Celebrating 15 Years of Soulforce: Remembering the First Equality Ride in 2006

The 15 for 15 campaign continues, celebrating 15 years of Soulforce activism. So far we have raised more than $8000 toward our goal of $15,000 by the end of Pride Month! Please donate here: http://soulforce.com/donate.

The first Equality Ride in 2006 took 36 young adults to 19 colleges and universities that practiced open discrimination against LGBTQ students. There have been four subsequent Rides, with the last being in 2012. This year and next, Soulforce will experiment with doing stationary and sustained activism through “Equality Ride Houses” in two locations.

But the Equality Ride, as a continuing program that trains young activists and transforms lives, continues to inform the work of Soulforce with the understanding that Justice Is a Journey!

Read some prophetic words from Angel Collie, our first trans* Rider, from 2006. And enjoy this photo documentary from the Saint Petersburg Times, with pictures by our friend, photojournalist Willie Allen.

The Ride Must Never End

by Angel Collie

“From day one, the Equality Ride has pushed me and challenged me far outside of my comfort zone into the only area we ever grow. For that I am truly grateful. I spoke in my church before I left and I coined it a ‘Spiritual Social Justice Boot Camp,’ and I often find myself wishing I wasn’t so accurate, but in the next thought I wouldn’t change it for the world.

“I came on the Ride afraid to stand up and have a voice, even within my own congregation. Now I can give a speech with less than a few minutes notice. I came on this Ride not believing I could accomplish much, and so many times with God’s help, I have seen awesome events organized in just seconds. I came on this Ride expecting to be yelled at and hated and found more Christ-like love than I ever could have imagined. It all goes to show how, as humans, we all have preset expectations that are often inaccurate and lack faith.

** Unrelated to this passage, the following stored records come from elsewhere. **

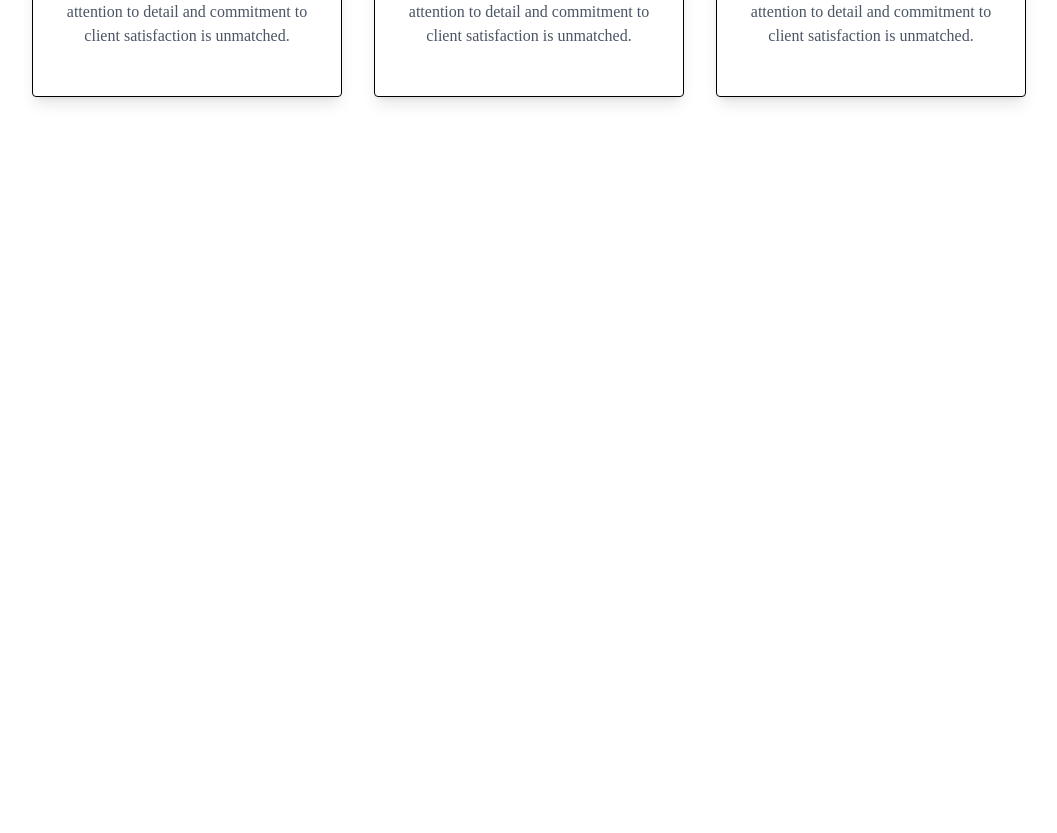
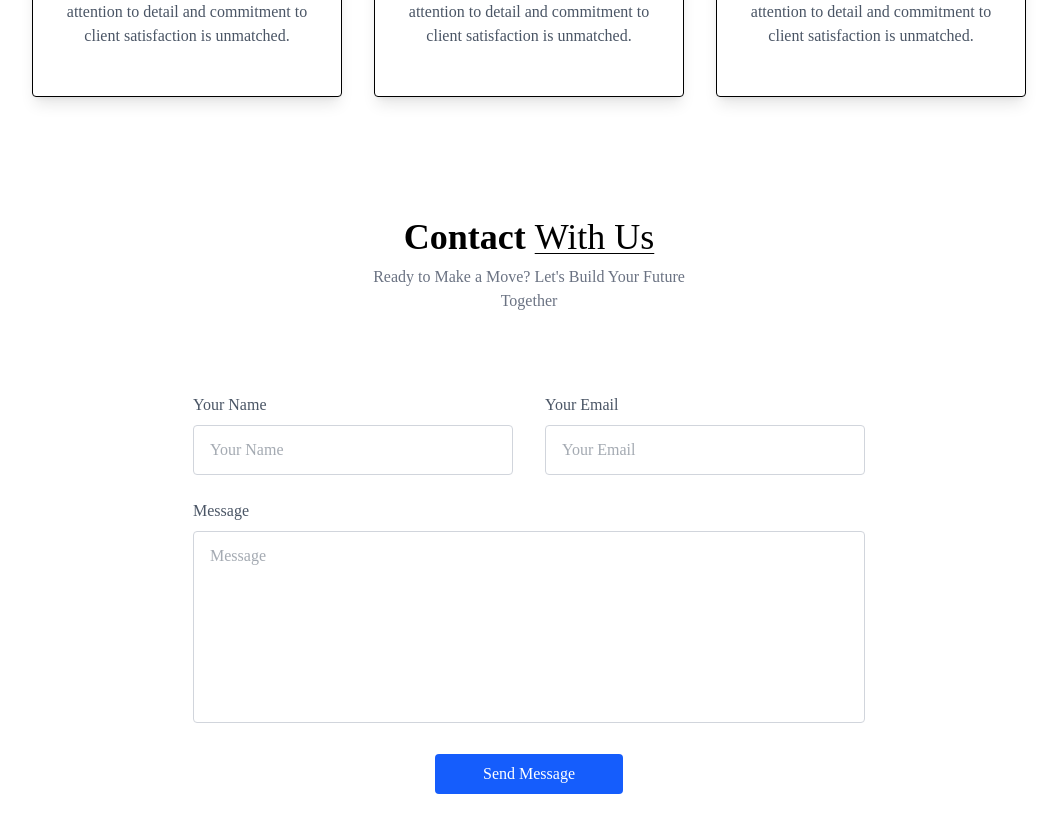
Before and after one commit to Pankajakshan-Vineeth/Tailwind-Project, a React (Vite) app: page / in a window 1280 px wide. Shown: the part 2940-3773 px from the top of the page, without its empty margins (111-1168 px from the left). Before the commit the page ends 3077 px from the top, so only its background shows below. Built offline with nearby package versions, Linux system fonts and the light colour scheme.

Commit message:
contact section wip

```diff
--- a/src/App.jsx
+++ b/src/App.jsx
@@ -1,4 +1,5 @@
 import About from "./Components/About";
+import Contact from "./Components/Contact";
 import Header from "./Components/Header";
 import NavBar from "./Components/NavBar"
 import Projects from "./Components/Projects";
@@ -12,6 +13,7 @@
       <About/>
       <Projects/>
       <Testimonials/>
+      <Contact/>
     </div>
   )
 }
--- /dev/null
+++ b/src/Components/Contact.jsx
@@ -0,0 +1,56 @@
+const Contact = () => {
+  return (
+    <div
+      className="text-center p-6 py-20 lg:px-32 w-full overflow-hidden"
+      id="Contact"
+    >
+      <h1 className="text-2xl sm:text-4xl font-bold mb-2 text-center">
+        Contact{" "}
+        <span className="underline underline-offset-4 decoration-1 under font-light">
+          With Us
+        </span>
+      </h1>
+      <p className="text-center text-gray-500 mb-12 max-w-80 mx-auto">
+        Ready to Make a Move? Let's Build Your Future Together{" "}
+      </p>
+      <form className="max-w-2xl mx-auto text-gray-600 pt-8">
+        <div className="flex flex-wrap justify-between ">
+          <div className="w-full md:w-80 text-left">
+            Your Name
+            <input
+              className="w-full border border-gray-300 rounded py-3 px-4 mt-2"
+              type="text"
+              name="Name"
+              placeholder="Your Name"
+              required
+            />
+          </div>
+          <div className="w-full md:w-80 text-left">
+            Your Email
+            <input
+              className="w-full border border-gray-300 rounded py-3 px-4 mt-2"
+              type="email"
+              name="Email"
+              placeholder="Your Email"
+              required
+            />
+          </div>
+        </div>
+        <div className="my-6 text-left">
+          Message
+          <textarea
+            className="w-full border border-gray-300 rounded py-3 px-4 mt-2 h-48 resize-none"
+            name="Message"
+            placeholder="Message"
+            required
+          ></textarea>
+        </div>
+        <button className="bg-blue-600 text-white py-2 px-12 mb-10 rounded">
+          Send Message
+        </button>
+      </form>
+    </div>
+  );
+};
+
+export default Contact;
```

“Thus, the single most valuable lesson I have taken from this Ride is to truly, “Let go, and let God.” It’s always something I said and tried to believe, but I saw it work time and time over. I came hoping to change the hearts and minds of others, but what really happened is a change in my own heart and mind. I found that just as Christians hold stereotypes about us, we likewise do the same. I realized, in Evangelical Christians, I saw the faces and heard the words of those who had caused me to stumble so early in my faith journey. I became cold and shut myself off because my expectation was spiritual violence, or being told it’s an oxymoron to be Gay and Christian. It is on this ride that I have learned that God called us to evangelize to all people, not just those who look, act, and think exactly as we do. …

“I have also been asked to reflect on the tangible things we have done on this Ride in knowing many seeds we plant will never be seen. I think back to the students, the administrators, the community members, and even the police forces we have come in contact with, knowing many have been changed. They are changed because of who we are and the values we hold. No longer can the stereotypes pinned on us precede us, because to know us is to love us.

“Over and over I am overtaken by the importance and significance of this Ride and the effect it has in the lives of individual students. So often, we go to schools and find a student body starving for these conversations. Students are so glad we are there because, for once, they get to hear they are ok— not sick and sinful.

“More and more, as the end nears, I understand that it must not end. There are too many places we have yet to reach and too many people who need to be told God loves them as they are. It is tiring work, but truthfully, it’s what is right. We are all called to do justice, and LGBT youth can no longer ignore our calling. … We have begun to love ourselves and unite as a sacred community, loved, blessed, and affirmed by God. No longer should people be made to feel guilt simply because of who they love. The ride may be close to wrapping up for 2006, but the message can never end.”